| Task statement |
Where the records contain images, omit them, and repeat everything else word for word.
——
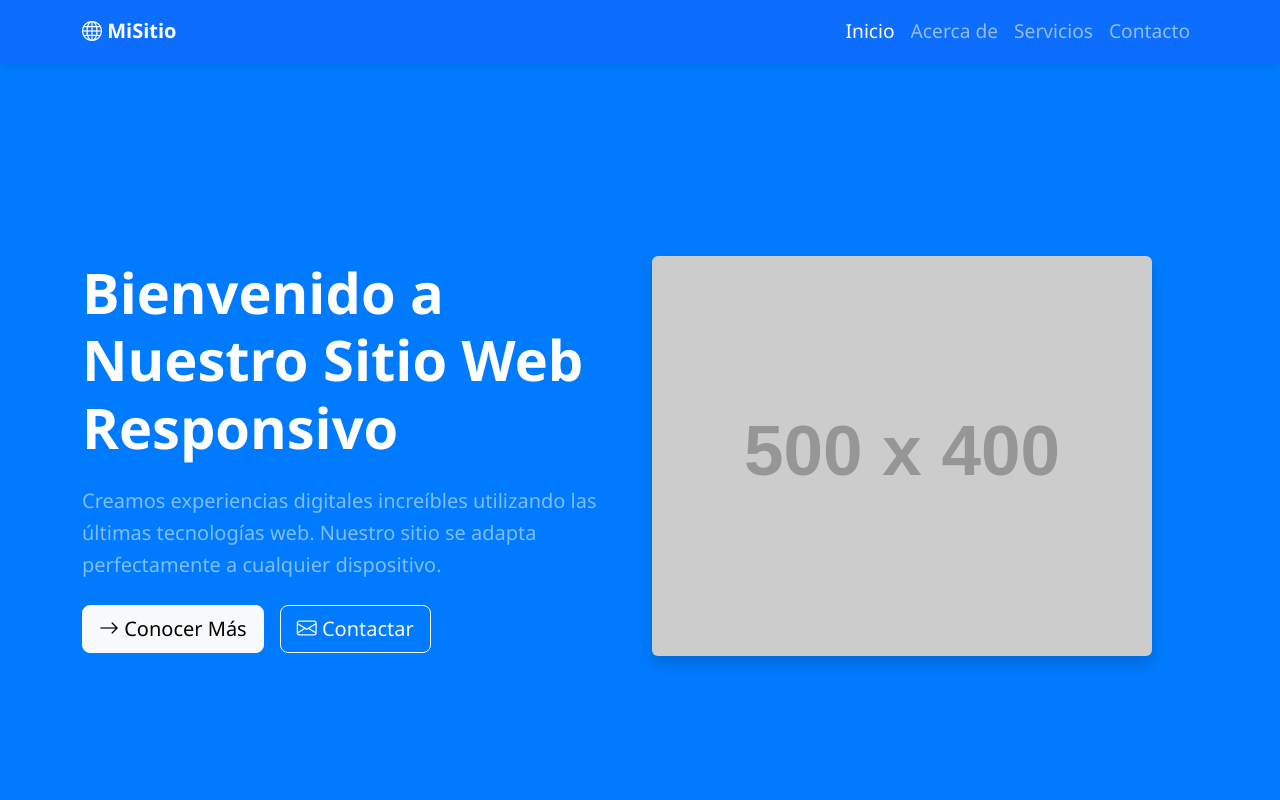
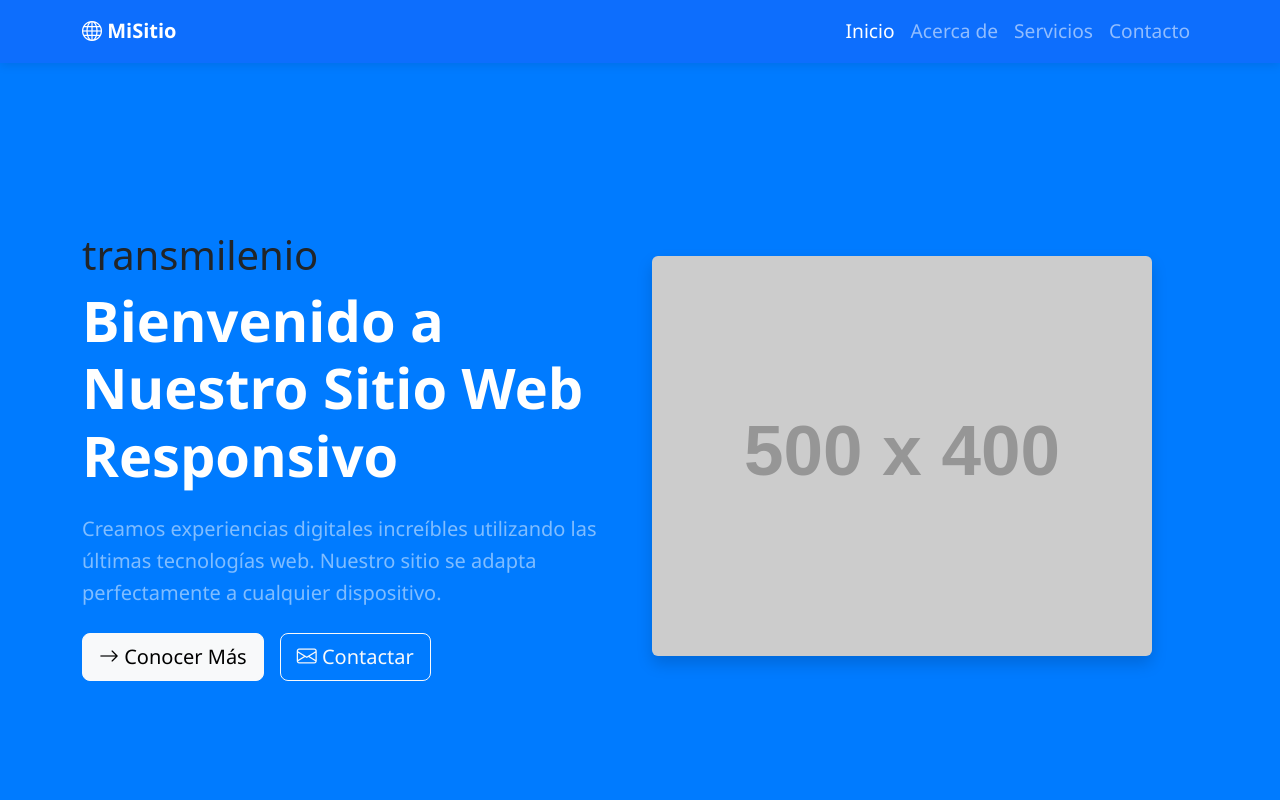
Before and after one commit to Sant-AB/RepGrup1, a website: page public/index.html in a window 1280 px wide. Shown: the top 800 px of the page. Drawn offline with nearby package versions, Linux system fonts and the light colour scheme; placeholder pictures from the web are drawn by us; a web font is replaced by a local one.

Commit message:
añadí la fuente para el banner
ojo que no parece ser una fuente normal. le cree una clase llamada "bannerTransmi" y ya está funcionando, pero puede poner problema.

```diff
--- a/public/css/styles.css
+++ b/public/css/styles.css
@@ -1,4 +1,24 @@
 /* Custom Styles for Bootstrap Responsive Website */
+/* <weight>: Use a value from 100 to 900
+ <uniquifier>: Use a unique and descriptive class name */
+.bannerTransmi {
+  font-family: "Bitcount Single Ink", system-ui;
+  font-optical-sizing: auto;
+  font-weight: <200>;
+  font-style: normal;
+  font-variation-settings:
+    "slnt" 0,
+    "CRSV" 0.5,
+    "ELSH" 0,
+    "ELXP" 0,
+    "SZP1" 0,
+    "SZP2" 0,
+    "XPN1" 0,
+    "XPN2" 0,
+    "YPN1" 0,
+    "YPN2" 0;
+}
+
 
 /* Root Variables */
 :root {
--- a/public/index.html
+++ b/public/index.html
@@ -1,5 +1,6 @@
 <!DOCTYPE html>
 <html lang="es">
+
 <head>
     <meta charset="UTF-8">
     <meta name="viewport" content="width=device-width, initial-scale=1.0">
@@ -13,7 +14,14 @@
 
     <!-- Custom CSS -->
     <link rel="stylesheet" href="css/styles.css">
+
+    <!-- Fuentes -->
+    <link rel="preconnect" href="https://fonts.googleapis.com">
+    <link rel="preconnect" href="https://fonts.gstatic.com" crossorigin>
+    <link href="https://fonts.googleapis.com/css2?family=Bitcount+Single+Ink:wght@100..900&display=swap"
+        rel="stylesheet">
 </head>
+
 <body>
     <!-- Navigation -->
     <nav class="navbar navbar-expand-lg navbar-dark bg-primary fixed-top">
@@ -48,6 +56,9 @@
         <div class="container">
             <div class="row align-items-center min-vh-100">
                 <div class="col-lg-6">
+                    <h1 class="bannerTransmi">
+                        transmilenio
+                    </h1>
                     <h1 class="display-4 fw-bold text-white mb-4">
                         Bienvenido a Nuestro Sitio Web Responsivo
                     </h1>
@@ -67,7 +78,7 @@
                 <div class="col-lg-6">
                     <div class="hero-image">
                         <img src="https://via.placeholder.com/500x400/007bff/ffffff?text=Responsive+Design"
-                             alt="Responsive Design" class="img-fluid rounded shadow">
+                            alt="Responsive Design" class="img-fluid rounded shadow">
                     </div>
                 </div>
             </div>
@@ -266,4 +277,5 @@
     <!-- Custom JS -->
     <script src="js/main.js"></script>
 </body>
+
 </html>
```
——
| Written response |
Before and after one commit to Sant-AB/RepGrup1, a website: page public/index.html in a window 1280 px wide. Shown: the top 800 px of the page. Drawn offline with nearby package versions, Linux system fonts and the light colour scheme; placeholder pictures from the web are drawn by us; a web font is replaced by a local one.

Commit message:
añadí la fuente para el banner
ojo que no parece ser una fuente normal. le cree una clase llamada "bannerTransmi" y ya está funcionando, pero puede poner problema.

```diff
--- a/public/css/styles.css
+++ b/public/css/styles.css
@@ -1,4 +1,24 @@
 /* Custom Styles for Bootstrap Responsive Website */
+/* <weight>: Use a value from 100 to 900
+ <uniquifier>: Use a unique and descriptive class name */
+.bannerTransmi {
+  font-family: "Bitcount Single Ink", system-ui;
+  font-optical-sizing: auto;
+  font-weight: <200>;
+  font-style: normal;
+  font-variation-settings:
+    "slnt" 0,
+    "CRSV" 0.5,
+    "ELSH" 0,
+    "ELXP" 0,
+    "SZP1" 0,
+    "SZP2" 0,
+    "XPN1" 0,
+    "XPN2" 0,
+    "YPN1" 0,
+    "YPN2" 0;
+}
+
 
 /* Root Variables */
 :root {
--- a/public/index.html
+++ b/public/index.html
@@ -1,5 +1,6 @@
 <!DOCTYPE html>
 <html lang="es">
+
 <head>
     <meta charset="UTF-8">
     <meta name="viewport" content="width=device-width, initial-scale=1.0">
@@ -13,7 +14,14 @@
 
     <!-- Custom CSS -->
     <link rel="stylesheet" href="css/styles.css">
+
+    <!-- Fuentes -->
+    <link rel="preconnect" href="https://fonts.googleapis.com">
+    <link rel="preconnect" href="https://fonts.gstatic.com" crossorigin>
+    <link href="https://fonts.googleapis.com/css2?family=Bitcount+Single+Ink:wght@100..900&display=swap"
+        rel="stylesheet">
 </head>
+
 <body>
     <!-- Navigation -->
     <nav class="navbar navbar-expand-lg navbar-dark bg-primary fixed-top">
@@ -48,6 +56,9 @@
         <div class="container">
             <div class="row align-items-center min-vh-100">
                 <div class="col-lg-6">
+                    <h1 class="bannerTransmi">
+                        transmilenio
+                    </h1>
                     <h1 class="display-4 fw-bold text-white mb-4">
                         Bienvenido a Nuestro Sitio Web Responsivo
                     </h1>
@@ -67,7 +78,7 @@
                 <div class="col-lg-6">
                     <div class="hero-image">
                         <img src="https://via.placeholder.com/500x400/007bff/ffffff?text=Responsive+Design"
-                             alt="Responsive Design" class="img-fluid rounded shadow">
+                            alt="Responsive Design" class="img-fluid rounded shadow">
                     </div>
                 </div>
             </div>
@@ -266,4 +277,5 @@
     <!-- Custom JS -->
     <script src="js/main.js"></script>
 </body>
+
 </html>
```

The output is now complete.